#### [RECORDS SUPPLIED]
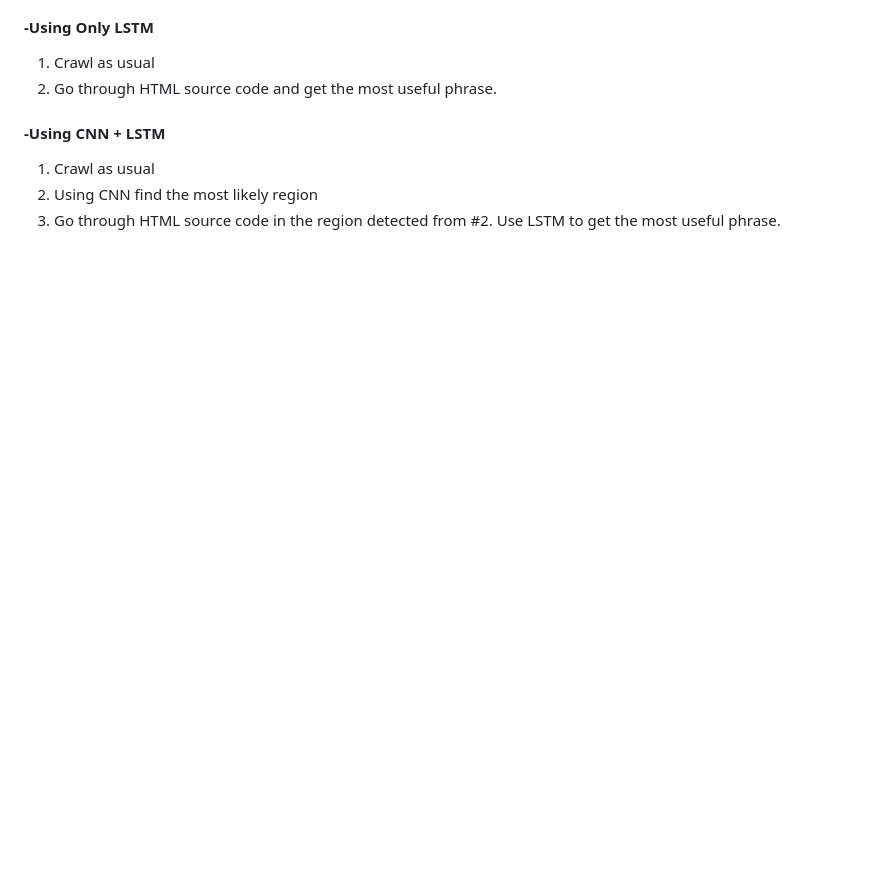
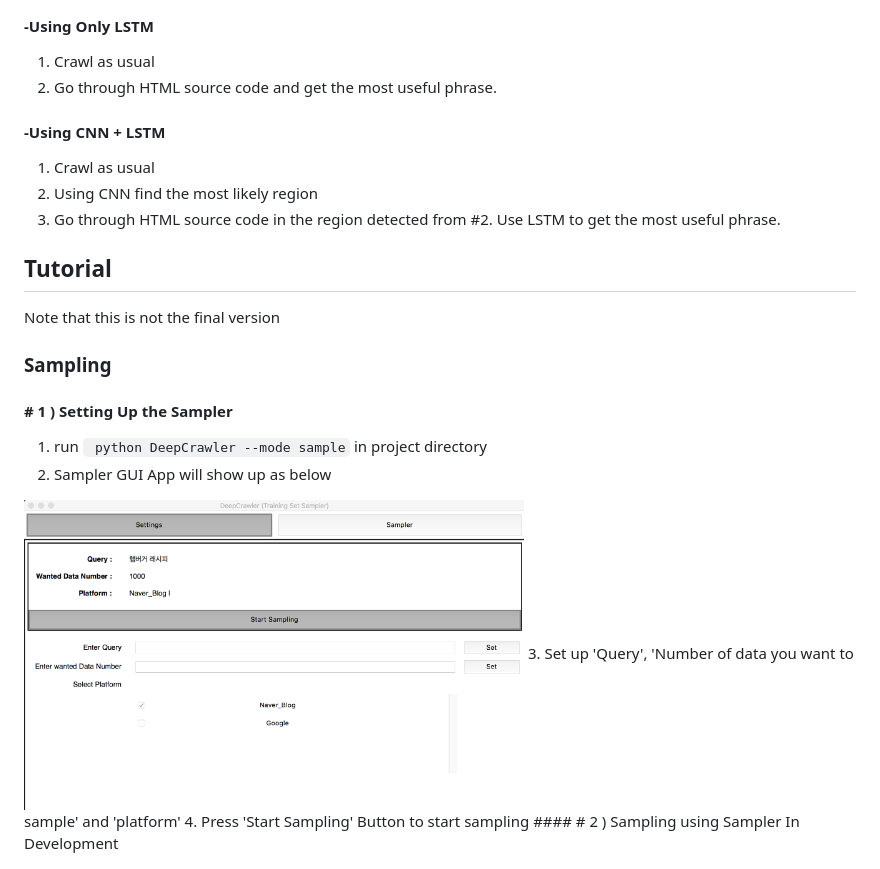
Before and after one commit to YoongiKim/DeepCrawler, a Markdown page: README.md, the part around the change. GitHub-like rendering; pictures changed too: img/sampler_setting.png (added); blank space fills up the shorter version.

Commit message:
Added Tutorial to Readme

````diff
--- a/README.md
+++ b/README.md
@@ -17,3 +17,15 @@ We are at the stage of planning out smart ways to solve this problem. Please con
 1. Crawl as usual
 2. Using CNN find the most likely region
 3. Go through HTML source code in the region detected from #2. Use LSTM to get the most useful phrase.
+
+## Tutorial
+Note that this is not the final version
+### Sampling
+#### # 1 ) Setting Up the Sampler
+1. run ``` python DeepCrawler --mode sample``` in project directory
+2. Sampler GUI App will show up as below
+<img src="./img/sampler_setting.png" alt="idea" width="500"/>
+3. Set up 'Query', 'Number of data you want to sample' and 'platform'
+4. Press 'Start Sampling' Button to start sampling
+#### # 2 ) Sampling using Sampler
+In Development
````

* * *

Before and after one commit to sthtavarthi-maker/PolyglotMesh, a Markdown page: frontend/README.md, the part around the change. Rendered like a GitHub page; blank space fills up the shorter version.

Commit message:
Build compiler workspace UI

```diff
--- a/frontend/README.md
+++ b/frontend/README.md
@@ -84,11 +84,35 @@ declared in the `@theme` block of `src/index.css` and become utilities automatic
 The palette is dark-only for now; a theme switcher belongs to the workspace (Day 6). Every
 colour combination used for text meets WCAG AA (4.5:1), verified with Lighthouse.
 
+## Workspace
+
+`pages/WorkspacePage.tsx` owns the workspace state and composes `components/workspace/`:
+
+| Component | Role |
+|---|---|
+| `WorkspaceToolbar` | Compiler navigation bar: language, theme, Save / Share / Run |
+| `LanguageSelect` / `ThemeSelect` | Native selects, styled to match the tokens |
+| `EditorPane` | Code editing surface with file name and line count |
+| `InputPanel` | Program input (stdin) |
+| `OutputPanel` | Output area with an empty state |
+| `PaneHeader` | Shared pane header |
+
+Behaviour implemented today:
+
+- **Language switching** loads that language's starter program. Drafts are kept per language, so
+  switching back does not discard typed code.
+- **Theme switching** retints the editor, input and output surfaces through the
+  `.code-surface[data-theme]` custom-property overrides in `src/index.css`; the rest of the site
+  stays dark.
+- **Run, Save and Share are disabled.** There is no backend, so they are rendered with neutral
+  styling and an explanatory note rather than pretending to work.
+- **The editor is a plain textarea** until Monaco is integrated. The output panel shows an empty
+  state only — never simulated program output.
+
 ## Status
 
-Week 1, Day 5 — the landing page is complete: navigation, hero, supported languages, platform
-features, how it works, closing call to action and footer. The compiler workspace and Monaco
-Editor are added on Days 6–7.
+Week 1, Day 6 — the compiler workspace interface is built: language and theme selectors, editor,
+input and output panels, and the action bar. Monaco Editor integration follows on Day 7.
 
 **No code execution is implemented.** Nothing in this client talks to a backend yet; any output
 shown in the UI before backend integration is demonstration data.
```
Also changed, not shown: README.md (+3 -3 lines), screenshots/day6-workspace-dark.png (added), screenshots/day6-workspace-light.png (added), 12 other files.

#### [TASK STATEMENT]
Respond with the count of lines above holding the string "integration", and leave out everything else.

#### [RESPONSE AREA]
2